### Work instructions
The entries are to be reproduced verbatim, and their pictures left out.

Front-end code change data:
# # # #
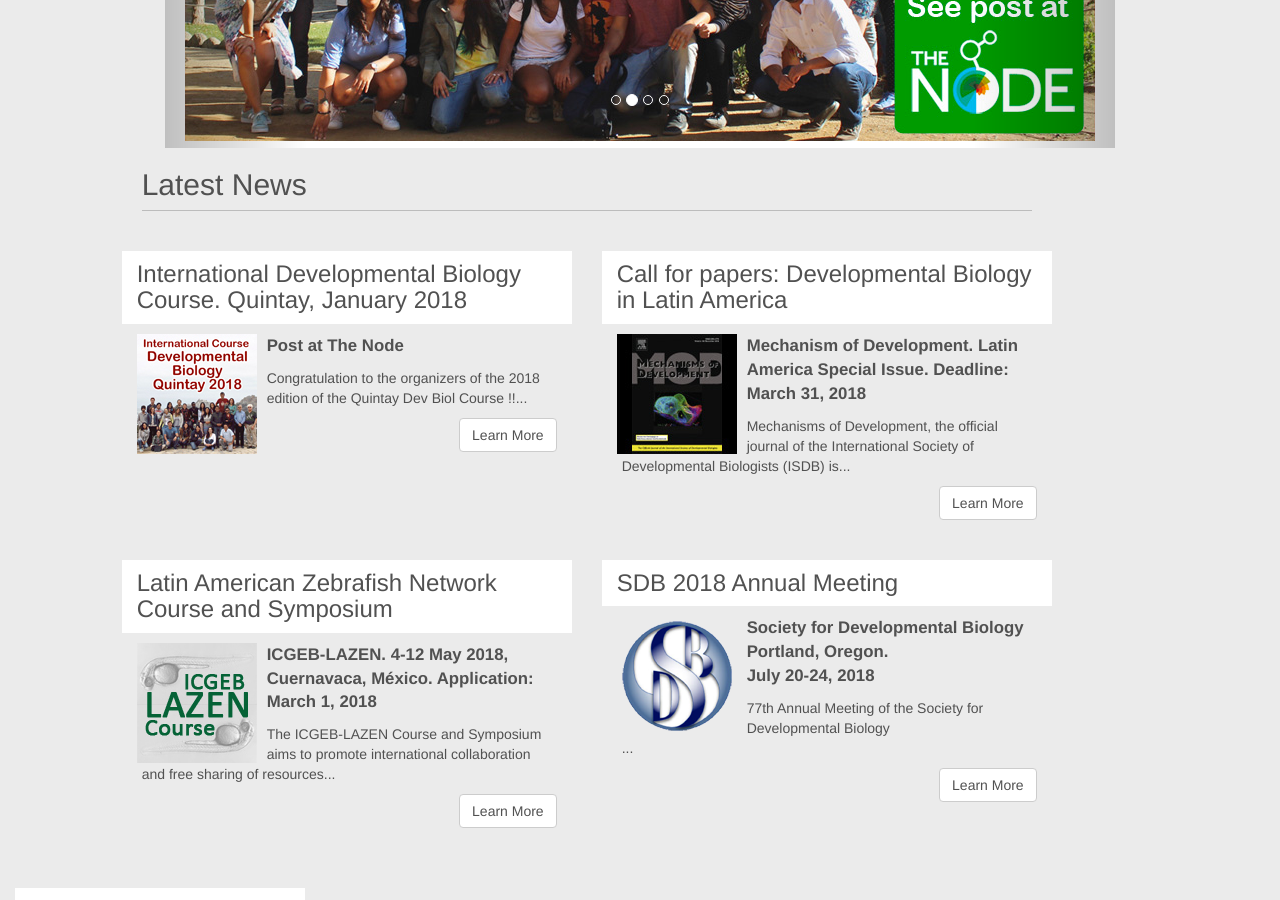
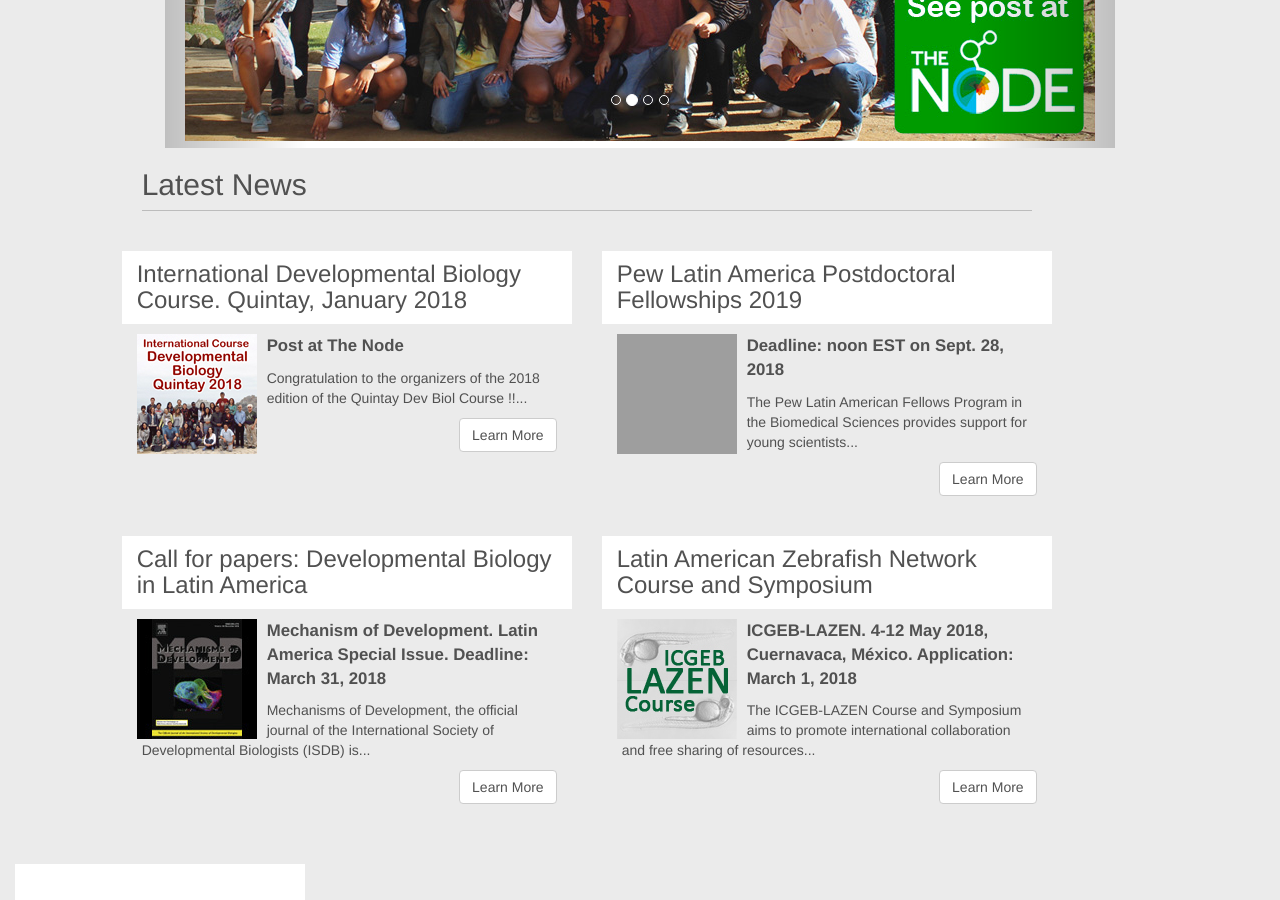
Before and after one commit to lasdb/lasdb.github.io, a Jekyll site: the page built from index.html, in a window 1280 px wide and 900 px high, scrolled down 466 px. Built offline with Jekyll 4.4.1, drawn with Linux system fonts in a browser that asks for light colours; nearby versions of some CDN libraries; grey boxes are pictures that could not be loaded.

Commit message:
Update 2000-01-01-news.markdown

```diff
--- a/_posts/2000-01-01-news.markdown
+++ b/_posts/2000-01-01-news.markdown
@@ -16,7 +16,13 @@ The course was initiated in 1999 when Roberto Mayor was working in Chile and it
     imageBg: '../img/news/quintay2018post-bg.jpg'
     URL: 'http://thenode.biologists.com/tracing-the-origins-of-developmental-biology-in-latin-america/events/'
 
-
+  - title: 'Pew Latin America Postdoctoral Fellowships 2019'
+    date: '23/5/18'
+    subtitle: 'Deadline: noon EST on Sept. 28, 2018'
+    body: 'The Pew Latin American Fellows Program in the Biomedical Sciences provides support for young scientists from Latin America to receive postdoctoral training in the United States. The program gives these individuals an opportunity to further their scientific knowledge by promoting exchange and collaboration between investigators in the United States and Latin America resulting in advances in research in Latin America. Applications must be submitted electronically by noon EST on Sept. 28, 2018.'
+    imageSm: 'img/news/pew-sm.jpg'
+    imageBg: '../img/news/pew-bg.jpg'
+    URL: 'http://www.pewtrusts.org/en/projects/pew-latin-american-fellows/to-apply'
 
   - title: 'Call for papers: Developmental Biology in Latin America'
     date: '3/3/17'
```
# # # #
### Result
Before and after one commit to lasdb/lasdb.github.io, a Jekyll site: the page built from index.html, in a window 1280 px wide and 900 px high, scrolled down 466 px. Built offline with Jekyll 4.4.1, drawn with Linux system fonts in a browser that asks for light colours; nearby versions of some CDN libraries; grey boxes are pictures that could not be loaded.

Commit message:
Update 2000-01-01-news.markdown

```diff
--- a/_posts/2000-01-01-news.markdown
+++ b/_posts/2000-01-01-news.markdown
@@ -16,7 +16,13 @@ The course was initiated in 1999 when Roberto Mayor was working in Chile and it
     imageBg: '../img/news/quintay2018post-bg.jpg'
     URL: 'http://thenode.biologists.com/tracing-the-origins-of-developmental-biology-in-latin-america/events/'
 
-
+  - title: 'Pew Latin America Postdoctoral Fellowships 2019'
+    date: '23/5/18'
+    subtitle: 'Deadline: noon EST on Sept. 28, 2018'
+    body: 'The Pew Latin American Fellows Program in the Biomedical Sciences provides support for young scientists from Latin America to receive postdoctoral training in the United States. The program gives these individuals an opportunity to further their scientific knowledge by promoting exchange and collaboration between investigators in the United States and Latin America resulting in advances in research in Latin America. Applications must be submitted electronically by noon EST on Sept. 28, 2018.'
+    imageSm: 'img/news/pew-sm.jpg'
+    imageBg: '../img/news/pew-bg.jpg'
+    URL: 'http://www.pewtrusts.org/en/projects/pew-latin-american-fellows/to-apply'
 
   - title: 'Call for papers: Developmental Biology in Latin America'
     date: '3/3/17'
```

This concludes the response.